Even if I thought fixing socks and pillows like rocks were funny as a child, the frugality and resourcefulness certainly still was passed down to me. I love that you can make new things from old. I used to upcycle things for myself and Tory but more recently, one of my emerging favorite and reasonably quick DIY baby projects is to turn sleeves from an old shirt or sweater into baby pants.
… and I still have lots for fabric left over for something else. With a little practice, projects like this become less daunting, and it’s really fun to see what you can transform.
My sewing style at this point in my life is “better done and cute than not done at all” so there are better ways to make a perfect pair of baby pants and this is not that tutorial. I had to puzzle it out a few times to get it right, but if you work with stretchy fabric it’s pretty forgiving. I like to start with a reference pair of pants that fit her really well for fit.
First, using the pair of pants that you like as a guide, overlap the pants and lay them as flat as you can onto the sleeve. Then either trace first or cut around your base pair of pants, checking to make sure that you’re only cutting one layer of fabric at a time because the front and back of the leg will be slightly different cuts. For the back panel just lay it flat as best you can and estimate the extra fabric. Remember that you are using the folded top of the sleeve as the outer edge of the leg, so you don’t cut it.
When you are finished, the shape should look something like this:
Repeat this but inverted with the other sleeve.
Now is the time to add any embellishments since it’s much easier to sew while it’s flat than when it becomes little baby pants. I’m adding back pockets to mine with an easy zig zag stitch.

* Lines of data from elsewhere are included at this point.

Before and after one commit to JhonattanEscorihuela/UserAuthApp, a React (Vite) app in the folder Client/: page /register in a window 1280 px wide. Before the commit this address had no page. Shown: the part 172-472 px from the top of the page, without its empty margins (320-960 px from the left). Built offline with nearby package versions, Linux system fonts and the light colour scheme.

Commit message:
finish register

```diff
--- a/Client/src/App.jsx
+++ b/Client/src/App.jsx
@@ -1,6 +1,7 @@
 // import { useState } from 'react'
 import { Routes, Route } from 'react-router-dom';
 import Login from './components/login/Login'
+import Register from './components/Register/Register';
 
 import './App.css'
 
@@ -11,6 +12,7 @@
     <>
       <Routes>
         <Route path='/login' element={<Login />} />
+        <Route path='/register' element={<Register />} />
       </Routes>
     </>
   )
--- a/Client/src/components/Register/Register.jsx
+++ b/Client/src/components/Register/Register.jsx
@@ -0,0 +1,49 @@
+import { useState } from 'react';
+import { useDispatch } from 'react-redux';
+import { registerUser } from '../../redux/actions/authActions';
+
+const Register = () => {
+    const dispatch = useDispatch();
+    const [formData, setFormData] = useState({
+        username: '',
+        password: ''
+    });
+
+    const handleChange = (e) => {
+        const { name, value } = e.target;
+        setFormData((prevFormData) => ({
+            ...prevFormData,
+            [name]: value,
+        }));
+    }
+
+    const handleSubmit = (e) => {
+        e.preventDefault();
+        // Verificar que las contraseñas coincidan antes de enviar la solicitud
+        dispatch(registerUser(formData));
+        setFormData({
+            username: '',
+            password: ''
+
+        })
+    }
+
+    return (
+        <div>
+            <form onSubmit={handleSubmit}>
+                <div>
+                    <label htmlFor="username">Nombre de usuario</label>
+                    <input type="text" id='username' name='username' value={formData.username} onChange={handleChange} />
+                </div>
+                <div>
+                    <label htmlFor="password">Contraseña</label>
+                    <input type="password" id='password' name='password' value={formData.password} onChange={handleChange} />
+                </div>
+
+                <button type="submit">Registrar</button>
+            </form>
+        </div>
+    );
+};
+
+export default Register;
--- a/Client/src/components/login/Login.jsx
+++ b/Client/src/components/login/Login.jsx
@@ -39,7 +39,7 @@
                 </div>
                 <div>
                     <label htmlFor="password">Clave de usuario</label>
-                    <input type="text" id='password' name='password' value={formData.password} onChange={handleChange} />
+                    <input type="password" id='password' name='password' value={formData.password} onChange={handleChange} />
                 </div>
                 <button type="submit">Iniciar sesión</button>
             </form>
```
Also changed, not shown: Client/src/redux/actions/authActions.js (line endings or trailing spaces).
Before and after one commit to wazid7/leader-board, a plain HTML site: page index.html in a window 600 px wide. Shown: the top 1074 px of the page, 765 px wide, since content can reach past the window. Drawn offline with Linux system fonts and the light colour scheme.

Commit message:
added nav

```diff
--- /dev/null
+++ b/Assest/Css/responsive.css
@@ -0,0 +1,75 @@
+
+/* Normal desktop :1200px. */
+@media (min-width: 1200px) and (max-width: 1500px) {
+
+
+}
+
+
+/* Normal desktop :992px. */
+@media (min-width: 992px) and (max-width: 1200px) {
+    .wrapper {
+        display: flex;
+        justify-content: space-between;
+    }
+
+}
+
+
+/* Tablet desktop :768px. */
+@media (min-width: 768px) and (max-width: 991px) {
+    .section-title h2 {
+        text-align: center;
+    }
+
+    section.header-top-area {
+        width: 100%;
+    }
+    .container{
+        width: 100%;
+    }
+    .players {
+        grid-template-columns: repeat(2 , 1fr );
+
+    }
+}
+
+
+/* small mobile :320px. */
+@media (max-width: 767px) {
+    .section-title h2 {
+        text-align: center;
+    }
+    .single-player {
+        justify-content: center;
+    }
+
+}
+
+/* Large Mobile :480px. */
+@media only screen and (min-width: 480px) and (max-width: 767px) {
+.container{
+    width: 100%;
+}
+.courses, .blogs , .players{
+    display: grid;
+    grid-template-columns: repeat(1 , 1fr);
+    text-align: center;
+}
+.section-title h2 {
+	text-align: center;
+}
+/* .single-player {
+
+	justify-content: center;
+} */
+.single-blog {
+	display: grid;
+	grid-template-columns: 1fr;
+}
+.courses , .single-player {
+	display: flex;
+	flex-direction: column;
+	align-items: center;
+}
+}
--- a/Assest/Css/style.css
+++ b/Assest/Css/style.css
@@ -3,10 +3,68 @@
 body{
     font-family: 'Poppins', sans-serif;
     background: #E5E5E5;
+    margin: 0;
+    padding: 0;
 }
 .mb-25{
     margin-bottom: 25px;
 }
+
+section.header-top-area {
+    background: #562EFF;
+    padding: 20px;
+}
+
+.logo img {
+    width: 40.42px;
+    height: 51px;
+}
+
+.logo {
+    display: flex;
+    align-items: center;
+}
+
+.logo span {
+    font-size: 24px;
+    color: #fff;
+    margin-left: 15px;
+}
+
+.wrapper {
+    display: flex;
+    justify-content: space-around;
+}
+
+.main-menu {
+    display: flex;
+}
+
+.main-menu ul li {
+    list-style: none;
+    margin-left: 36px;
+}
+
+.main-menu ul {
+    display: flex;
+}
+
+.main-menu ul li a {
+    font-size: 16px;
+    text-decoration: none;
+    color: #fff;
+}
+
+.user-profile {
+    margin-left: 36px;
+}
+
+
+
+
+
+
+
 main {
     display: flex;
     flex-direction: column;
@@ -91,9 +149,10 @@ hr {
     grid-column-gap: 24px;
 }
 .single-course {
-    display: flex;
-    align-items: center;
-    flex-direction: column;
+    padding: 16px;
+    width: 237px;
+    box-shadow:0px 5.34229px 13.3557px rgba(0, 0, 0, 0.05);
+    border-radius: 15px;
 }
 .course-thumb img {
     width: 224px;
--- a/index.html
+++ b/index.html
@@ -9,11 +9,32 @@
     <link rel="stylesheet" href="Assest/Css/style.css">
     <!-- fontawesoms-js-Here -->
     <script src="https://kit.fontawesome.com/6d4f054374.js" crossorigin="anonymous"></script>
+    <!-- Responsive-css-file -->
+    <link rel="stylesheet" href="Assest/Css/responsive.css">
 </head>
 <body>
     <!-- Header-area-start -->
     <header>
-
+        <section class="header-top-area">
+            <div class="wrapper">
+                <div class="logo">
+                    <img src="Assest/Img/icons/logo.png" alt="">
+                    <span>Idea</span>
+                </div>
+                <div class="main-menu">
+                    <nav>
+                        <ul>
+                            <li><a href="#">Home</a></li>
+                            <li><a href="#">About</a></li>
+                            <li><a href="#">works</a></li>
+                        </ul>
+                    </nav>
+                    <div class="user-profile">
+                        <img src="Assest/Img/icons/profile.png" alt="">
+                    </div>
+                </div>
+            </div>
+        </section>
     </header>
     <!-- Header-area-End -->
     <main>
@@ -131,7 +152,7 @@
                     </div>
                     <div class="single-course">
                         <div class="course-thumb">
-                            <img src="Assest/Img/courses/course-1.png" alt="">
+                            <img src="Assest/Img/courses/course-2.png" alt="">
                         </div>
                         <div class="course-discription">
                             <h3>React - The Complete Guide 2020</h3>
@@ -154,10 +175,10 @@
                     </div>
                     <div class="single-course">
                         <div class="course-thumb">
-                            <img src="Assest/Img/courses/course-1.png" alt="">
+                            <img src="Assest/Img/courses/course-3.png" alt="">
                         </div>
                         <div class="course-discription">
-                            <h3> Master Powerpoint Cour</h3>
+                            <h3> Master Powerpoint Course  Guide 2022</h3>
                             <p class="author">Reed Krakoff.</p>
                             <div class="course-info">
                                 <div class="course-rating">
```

Now we’re going to start putting it all together! Lay the two pieces mirrored to each other with the nice side of the fabric facing in. Pin the sides together until you get to the crotch and then sew just from the top down those ski slopes. Then set it aside while we prep the waistband.
You can use any fabric for the waistband but I like to use the hem of a t-shirt or the same sweater because there’s a built in pocket for the elastic already made. Cut the fabric to match the opening of your pants. Cut an elastic piece a little shorter than that, with a similar amount of stretch to the pants you’re using for fit guide. Feed the elastic through with a safety pin.
Then turn the nice side in and sew through the elastic and the fabric together to make it into a circular waistband. Trim it tight.
Bring it back together now. Pull the waistband around the top of the waist hole and pin the band to the pants, making sure that the ugly side is facing up while the pants are right-side-out. Pin all around it so that it won’t be uneven when you’re finished sewing it. Go ahead and sew a straight stitch around, pulling out the pins as you go. It’s a good idea to reinforce all your seams as you go with either a second row of stitching or a zig zag.
Turn the pants inside out and pin the legs together now, starting from the bottom hems to the center, making sure it’s all even. Sew straight across from one leg to the other, zipping the legs together for the final reveal!
Flip them back out again and they’re ready to go! I like to finish it off with a zig zag top stitch to make the seam lay flat and add some flair. I’m a night owl – I’ve resigned myself to early bedtimes during the week but I can’t help it – I still love to do projects late into the night. I’ve gotten pretty efficient with a sewing machine but this took me about four hours total. I was pretty impatient to try them on her in the morning!